There are those, like CBS anchor Bob Schieffer, who have suggested the whole discussion is tinged with racism. In some quarters, maybe. It’s perfectly understandable how someone who sees the world in terms of race could come to that conclusion, however imprecise it might be, given that Obama—with apologies to Bill Clinton—is the nation’s first black president. [Check out a roundup of political cartoons on the GOP 2012 candidates.]
Nevertheless it’s true that Obama and his minions, similar to the late, unlamented Saddam Hussein, were acting like they had something to hide—in this case an embarrassing, perhaps disqualifying document rather than weapons of mass destruction. They raised and spent a lot of money trying to keep the document hidden from public view—and it was and is fair to ask why they did so.
Those people who never allow facts to get in the way fail to understand that Obama, in addition to being the nation’s first black president, is the most liberal in at least a generation. He has and wants to continue to expand the size and scope of the federal government, raise taxes, increase federal spending until it permanently consumes about 25 percent of U.S. GDP—up from the historical average of about 18 percent—and move the United States leftward until it is almost indistinguishable from the modern European-style welfare state.
A lot of people object to this, perhaps even more than a majority of the country. Some of those people saw the birth certificate issue not as a distraction but as a quick and easy way to have Obama removed from office, which would, in turn, derail his agenda for America.
By acting to suppress the long-form birth certificate, the White House fed the fears and paranoia of a political fringe movement rather than extinguished it. There are those who are not satisfied and who will never be satisfied until some document surfaces to prove that they are, in fact, right, and that the president is, to put it gently, lying. [Vote now: Will Trump seriously run for president?]
There’s another component to the story, though, one that has not been discussed all that much: the role the national political media played in keeping the issue alive.

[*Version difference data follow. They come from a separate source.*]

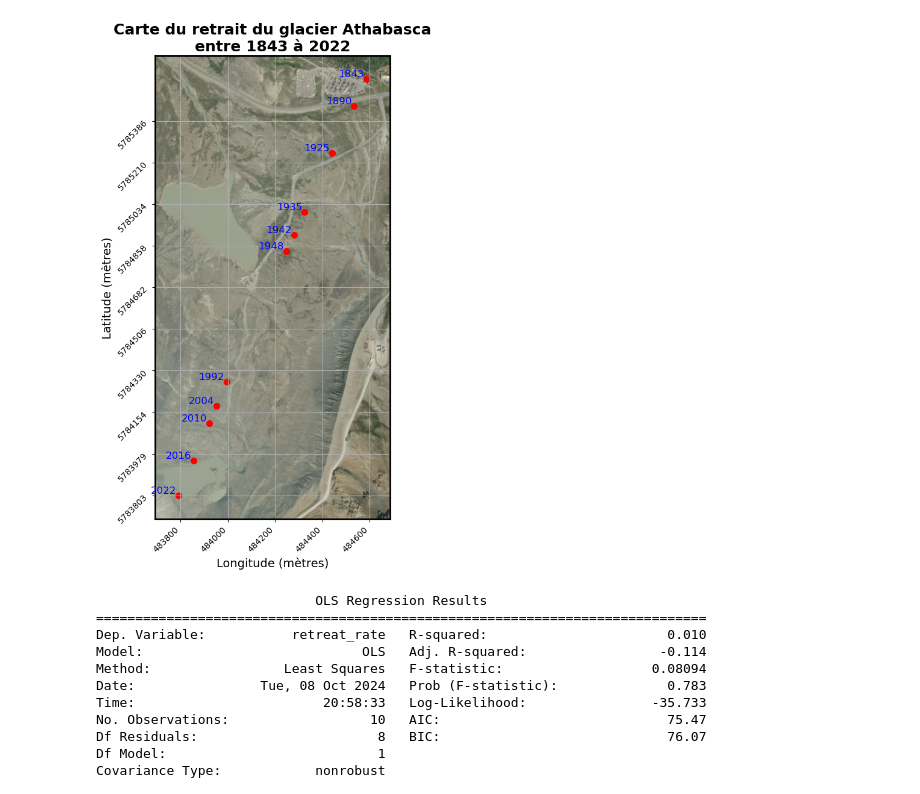
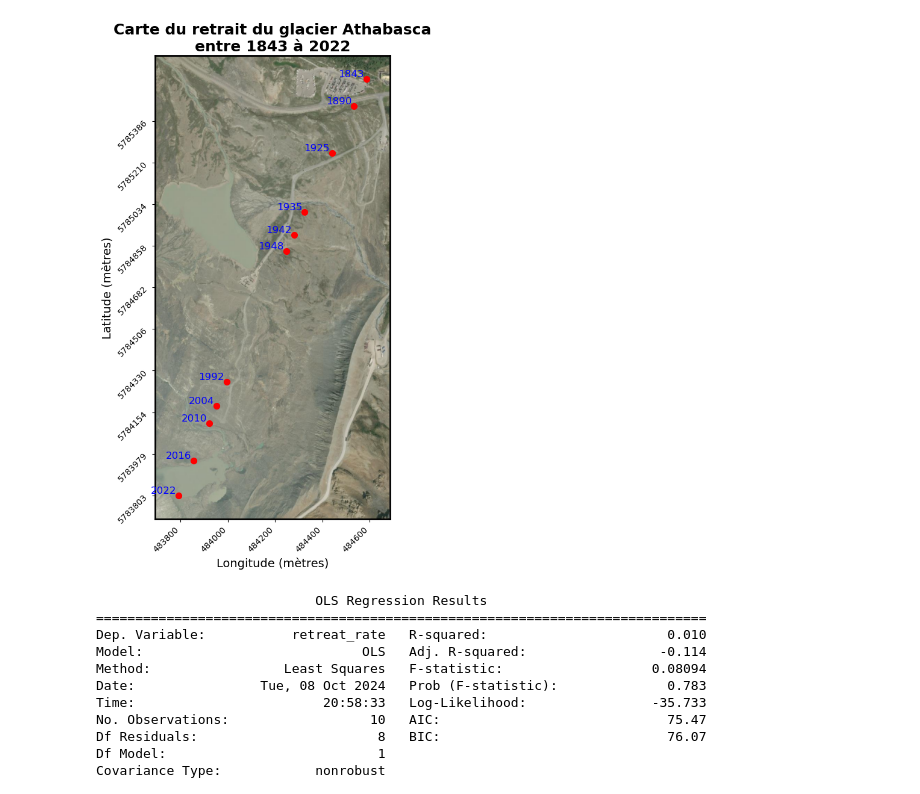
Before and after one commit to tofunori/Ouest, a Jupyter notebook: Retrait glacier/retrait_athabasca.ipynb, the cells around one changed output. Drawn from its saved outputs; the diff is of its cells as text; code cells hidden in the pictures.

```diff
--- a/Retrait glacier/retrait_athabasca.ipynb
+++ b/Retrait glacier/retrait_athabasca.ipynb
@@ -82,35 +144,34 @@ import numpy as np
 import matplotlib.pyplot as plt
 import contextily as ctx
 
 fig, ax = plt.subplots(figsize=(12, 10))
 gdf.plot(ax=ax, marker='o', color='red', markersize=50, label='Points de retrait')
 
 for x, y, label in zip(x_existing, y_existing, years_existing):
     ax.text(x - 10, y + 10, str(label), fontsize=12, ha='right', color='blue')
 
 ctx.add_basemap(ax, source=ctx.providers.Esri.WorldImagery, crs=gdf.crs.to_string(), attribution='')
 
 minx, miny, maxx, maxy = gdf.total_bounds
 ax.set_xlim(minx - 100, maxx + 100)
 ax.set_ylim(miny - 100, maxy + 100)
 
 for spine in ax.spines.values():
     spine.set_edgecolor('black')
     spine.set_linewidth(2)
 
 plt.title('Carte du retrait du glacier Athabasca\nentre 1843 à 2022', fontsize=18, fontweight='bold')
 plt.xticks(rotation=45, ha='right')
 plt.xlabel('Longitude (mètres)', fontsize=14)
 plt.ylabel('Latitude (mètres)', fontsize=14)
-plt.grid(True)
 
 ax.set_yticks(np.arange(miny, maxy, step=(maxy - miny) / 10))
 ax.set_yticklabels(np.arange(miny, maxy, step=(maxy - miny) / 10).astype(int), rotation=45, ha='right', fontsize=10)
 
 plt.savefig('carte_retrait_glacier.png', dpi=300)
 plt.show()
 # %% [output]
-[figure, old version]
+[figure, new version]
 # %%
 import geopandas as gpd
 import statsmodels.api as sm
```
Also changed, not shown: parts of 2 cells of this notebook.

It is not an exaggeration to suggest that the solons of truth and wisdom that pass for neutral observers of the American scene dismissed out of hand the idea that Obama had been born outside the United States, not on the basis of evidence but because of their own political biases. They like the man. They want to him succeed. They assume, sui generis, that his opponents are either kooks or, as Schieffer and others have helpfully explained, some kind of racists.
It is the obverse of a situation George W. Bush faced during his presidency. No, not the idea that he had advance warning of the 9/11 terror attack and did nothing to stop it; the idea that he failed to fulfill his commitment to the Texas Air National Guard by bugging out early.
The rumor dogged Bush for years. Some folks in the media, the mainstream media—not the fringe political press—believed the story and tried, without success, to prove it true. Every time documents were released in support of the idea that the story was false, the media’s reaction was something akin to “Yeah, yeah … Big deal. What we want are the documents that prove we’re right, that Bush failed to finish out his enlistment. When do we get those?”
The whole thing came to a head when CBS anchor Dan Rather, who, with his production team, went on the air with the story claiming documents had been uncovered proving Bush was a liar.
As we all know, those documents were quickly proved to be forgeries. Rather and several other important CBS personages lost their jobs or left the network, and Bush was vindicated—although there are still those who believe the story is true and that the forged documents were some kind of clever Republican “dirty trick” designed to put the story to rest forever. The Obama birth certificate story is in the same category, and, if the media had investigated rather that simply taken the word of the White House or a few Hawaiian bureaucrats, the whole thing never would have gotten as far as it did.
At day’s end, it’s hard to tell who should shoulder the greater degree of responsibility for making the “birther” issue a factor in U.S. politics: the people who ignited the fire or the folks who, by action and inaction, fanned the flames.